The film revolves around five friends visiting their Grandpa’s old house, who are systematically chased down and murdered by a masked chainsaw-wielding killer and his family of cannibals. Despite the film’s initial poor critical reception at the time of its release, The Texas Chainsaw Massacre became the highest grossing independent film of all time, for a short time. It is widely considered as one of the most influential horror movies in cinema history, and a pioneer in the “slasher” genre. The movie established power tools as a popular murder weapon in horror flicks, and also a killer depicted as large, burly, and faceless.

1. THE EXORCIST

The Exorcist was released theatrically in 1973. The film has since had an overwhelming effect on popular culture and has been described by some as the scariest horror movie of all time. It is also one of the highest grossing movies of all time, earning $441million worldwide. The Exorcist was banned in many individual towns and countries for being horrifyingly scary, and in some cases for religious reasons. The film affected many audiences so strongly that, at many theaters, paramedics were called to treat people who fainted and others who went into hysterics. In the UK, The Exorcist wasn’t available until 1990, when it passed the British Board of Film Censorship (BBFC) with an 18 rating.
The Exorcist tells the story of a young girl who becomes possessed by a demon. The events surrounding the girl’s behavior and subsequent exorcism make up the main plot line. Unlike other items on this list, excessive violence is not a contributing factor to its banned status. The Exorcist is a psychological thriller and uses a clever plot and even subliminal messaging to terrify audiences.

Fact Check: Are These Horror Films Really "Based On Actual Events"?

The Strangers (2008)

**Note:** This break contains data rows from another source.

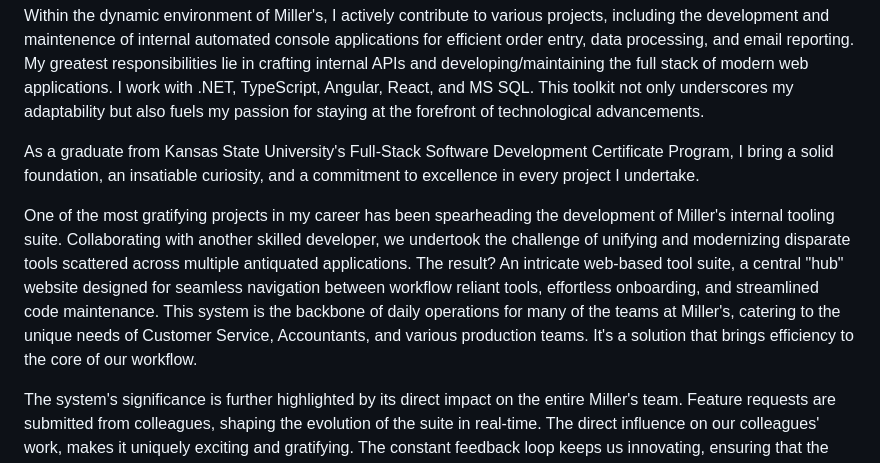
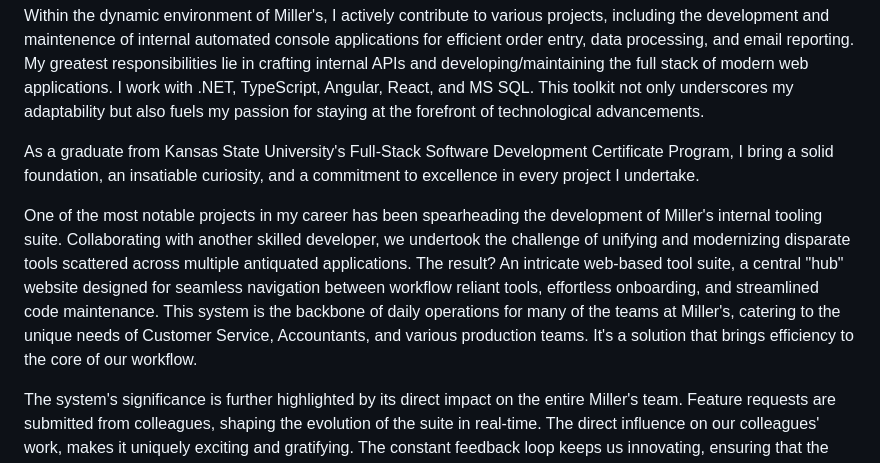
Before and after one commit to BenjaminBanwart/BenjaminBanwart, a Markdown page: README.md, the part around the change. Rendered like a GitHub page.

```diff
--- a/README.md
+++ b/README.md
@@ -10,7 +10,7 @@ Within the dynamic environment of Miller's, I actively contribute to various pro
 
 As a graduate from Kansas State University's Full-Stack Software Development Certificate Program, I bring a solid foundation, an insatiable curiosity, and a commitment to excellence in every project I undertake.
 
-One of the most gratifying projects in my career has been spearheading the development of Miller's internal tooling suite. Collaborating with another skilled developer, we undertook the challenge of unifying and modernizing disparate tools scattered across multiple antiquated applications. The result? An intricate web-based tool suite, a central "hub" website designed for seamless navigation between workflow reliant tools, effortless onboarding, and streamlined code maintenance. This system is the backbone of daily operations for many of the teams at Miller's, catering to the unique needs of Customer Service, Accountants, and various production teams. It's a solution that brings efficiency to the core of our workflow.
+One of the most notable projects in my career has been spearheading the development of Miller's internal tooling suite. Collaborating with another skilled developer, we undertook the challenge of unifying and modernizing disparate tools scattered across multiple antiquated applications. The result? An intricate web-based tool suite, a central "hub" website designed for seamless navigation between workflow reliant tools, effortless onboarding, and streamlined code maintenance. This system is the backbone of daily operations for many of the teams at Miller's, catering to the unique needs of Customer Service, Accountants, and various production teams. It's a solution that brings efficiency to the core of our workflow.
 
 The system's significance is further highlighted by its direct impact on the entire Miller's team. Feature requests are submitted from colleagues, shaping the evolution of the suite in real-time. The direct influence on our colleagues' work, makes it uniquely exciting and gratifying. The constant feedback loop keeps us innovating, ensuring that the sytem continues to meet evolving needs.
 
```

What they claimed was real: The movie is centered around a young couple staying in a remote vacation cabin in the woods. But their night is interrupted when a pack of strangers with doll masks decide to invade their home and murder the unsuspecting couple. The trailer for this film stated that The Strangers was “Inspired By True Events.”

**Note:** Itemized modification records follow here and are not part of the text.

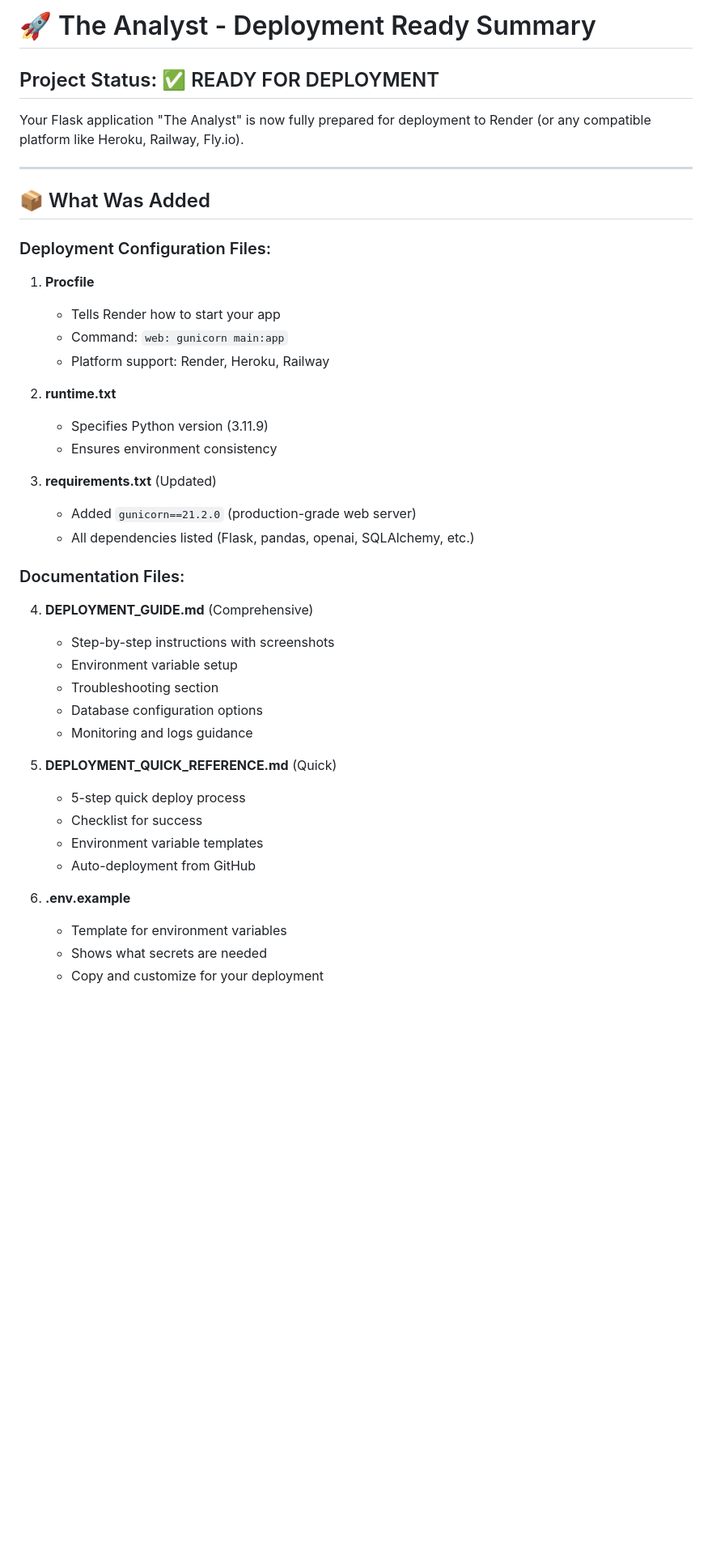
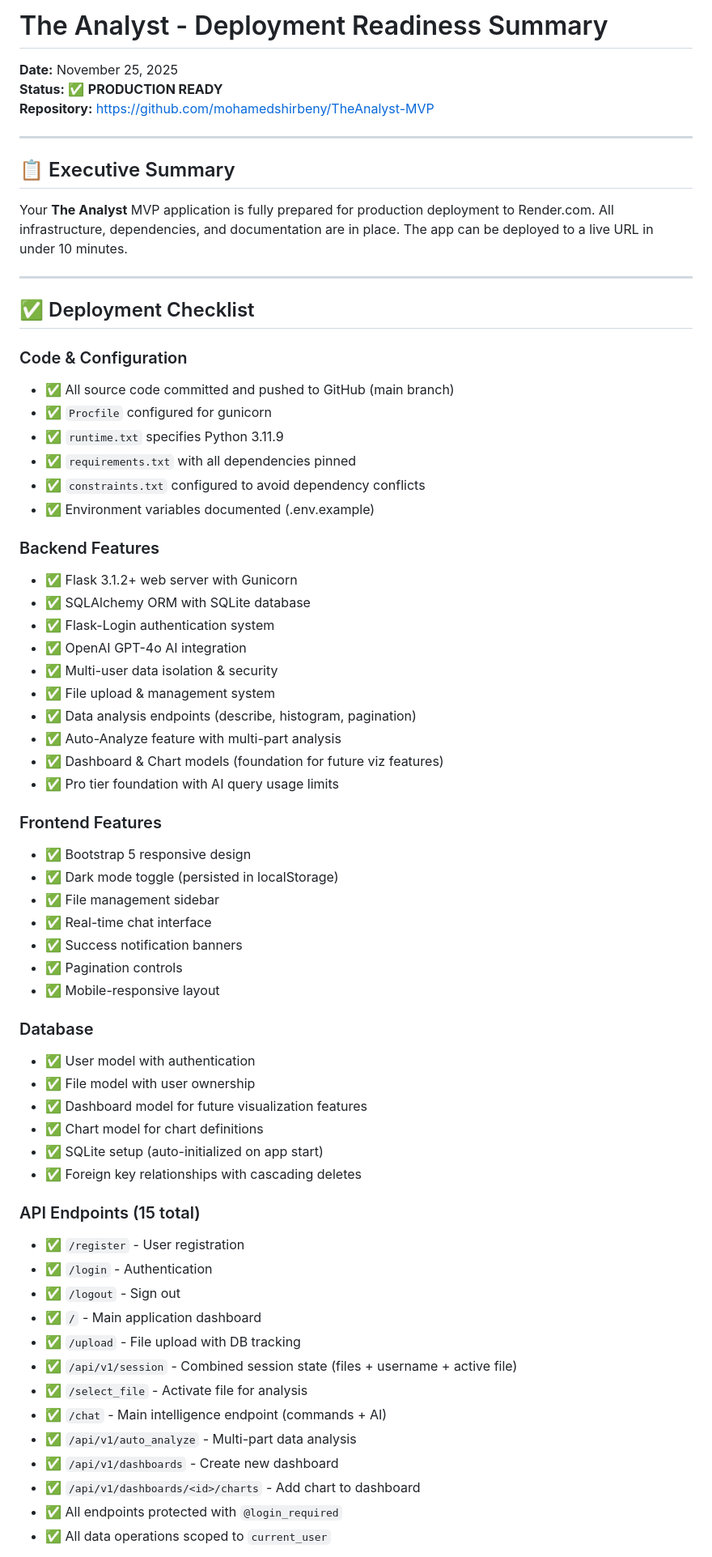
Before and after one commit to mohamedshirbeny/TheAnalyst-MVP, a Markdown page: DEPLOYMENT_READY.md, the part around the change printed below. Shown: that part at 81% size. GitHub-like rendering; blank space fills up the shorter version.

Commit message:
Docs: Update DEPLOYMENT_READY.md with comprehensive readiness assessment and 17-phase feature inventory

```diff
--- a/DEPLOYMENT_READY.md
+++ b/DEPLOYMENT_READY.md
@@ -1,45 +1,68 @@
-# 🚀 The Analyst - Deployment Ready Summary
+# The Analyst - Deployment Readiness Summary
 
-## Project Status: ✅ READY FOR DEPLOYMENT
-
-Your Flask application "The Analyst" is now fully prepared for deployment to Render (or any compatible platform like Heroku, Railway, Fly.io).
+**Date:** November 25, 2025
+**Status:** ✅ **PRODUCTION READY**
+**Repository:** https://github.com/mohamedshirbeny/TheAnalyst-MVP
 
 ---
 
-## 📦 What Was Added
+## 📋 Executive Summary
 
-### Deployment Configuration Files:
+Your **The Analyst** MVP application is fully prepared for production deployment to Render.com. All infrastructure, dependencies, and documentation are in place. The app can be deployed to a live URL in under 10 minutes.
 
-1. **Procfile**
-   - Tells Render how to start your app
-   - Command: `web: gunicorn main:app`
-   - Platform support: Render, Heroku, Railway
+---
 
-2. **runtime.txt**
-   - Specifies Python version (3.11.9)
-   - Ensures environment consistency
+## ✅ Deployment Checklist
 
-3. **requirements.txt** (Updated)
-   - Added `gunicorn==21.2.0` (production-grade web server)
-   - All dependencies listed (Flask, pandas, openai, SQLAlchemy, etc.)
+### Code & Configuration
+- ✅ All source code committed and pushed to GitHub (main branch)
+- ✅ `Procfile` configured for gunicorn
+- ✅ `runtime.txt` specifies Python 3.11.9
+- ✅ `requirements.txt` with all dependencies pinned
+- ✅ `constraints.txt` configured to avoid dependency conflicts
+- ✅ Environment variables documented (.env.example)
 
-### Documentation Files:
+### Backend Features
+- ✅ Flask 3.1.2+ web server with Gunicorn
+- ✅ SQLAlchemy ORM with SQLite database
+- ✅ Flask-Login authentication system
+- ✅ OpenAI GPT-4o AI integration
+- ✅ Multi-user data isolation & security
+- ✅ File upload & management system
+- ✅ Data analysis endpoints (describe, histogram, pagination)
+- ✅ Auto-Analyze feature with multi-part analysis
+- ✅ Dashboard & Chart models (foundation for future viz features)
+- ✅ Pro tier foundation with AI query usage limits
 
-4. **DEPLOYMENT_GUIDE.md** (Comprehensive)
-   - Step-by-step instructions with screenshots
-   - Environment variable setup
-   - Troubleshooting section
-   - Database configuration options
-   - Monitoring and logs guidance
+### Frontend Features
+- ✅ Bootstrap 5 responsive design
+- ✅ Dark mode toggle (persisted in localStorage)
+- ✅ File management sidebar
+- ✅ Real-time chat interface
+- ✅ Success notification banners
+- ✅ Pagination controls
+- ✅ Mobile-responsive layout
 
-5. **DEPLOYMENT_QUICK_REFERENCE.md** (Quick)
-   - 5-step quick deploy process
-   - Checklist for success
-   - Environment variable templates
-   - Auto-deployment from GitHub
+### Database
+- ✅ User model with authentication
+- ✅ File model with user ownership
+- ✅ Dashboard model for future visualization features
+- ✅ Chart model for chart definitions
+- ✅ SQLite setup (auto-initialized on app start)
+- ✅ Foreign key relationships with cascading deletes
 
-6. **.env.example**
-   - Template for environment variables
-   - Shows what secrets are needed
-   - Copy and customize for your deployment
+### API Endpoints (15 total)
+- ✅ `/register` - User registration
+- ✅ `/login` - Authentication
+- ✅ `/logout` - Sign out
+- ✅ `/` - Main application dashboard
+- ✅ `/upload` - File upload with DB tracking
+- ✅ `/api/v1/session` - Combined session state (files + username + active file)
+- ✅ `/select_file` - Activate file for analysis
+- ✅ `/chat` - Main intelligence endpoint (commands + AI)
+- ✅ `/api/v1/auto_analyze` - Multi-part data analysis
+- ✅ `/api/v1/dashboards` - Create new dashboard
+- ✅ `/api/v1/dashboards/<id>/charts` - Add chart to dashboard
+- ✅ All endpoints protected with `@login_required`
+- ✅ All data operations scoped to `current_user`
 
```
Also changed, not shown: other parts of DEPLOYMENT_READY.md (+22 -4 lines).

The Facts: When asked about these “true events,” the movie’s writer/director Bryan Bertino elaborated in the production notes:

Bertino remembers, That part of the story came to me from a childhood memory. As a kid, I lived in a house on a street in the middle of nowhere. One night, while our parents were out, somebody knocked on the front door and my little sister answered it. At the door were some people asking for somebody that didn’t live there. We later found out that these people were knocking on doors in the area and, if no one was home, breaking into the houses. In The Strangers, the fact that someone is at home does not deter the people who’ve knocked on the front door; it’s the reverse.

So he could have just said, “No it’s not based on true events at all.”

Verdict: Not Real.

The Exorcism of Emily Rose (2005)

What they claimed was real: The film is loosely based on a real court case, held after a German woman named Anneliese Michel died after exorcism rites. Of course, in the movie, the young woman who died—now called Emily Rose—was really possessed, and the implication in saying the movie is “based on a true story” is that the possession could have been real. The film focuses on the trial with the exorcism shown in flashbacks, with six demons—including the ones who possessed Cain, Judas Iscariot, and Nero—possessing Emily. Rather than end her suffering, Emily chooses to live in order to be living proof of the existence of God and the devil, but her possession causes her to continue to harm herself and not eat, eventually leading to her death. The priest who performed the exorcism is convicted of negligent homicide, but the judge agrees to a sentence of time served.

Fact Check: Are These Horror Films Really "Based On Actual Events"?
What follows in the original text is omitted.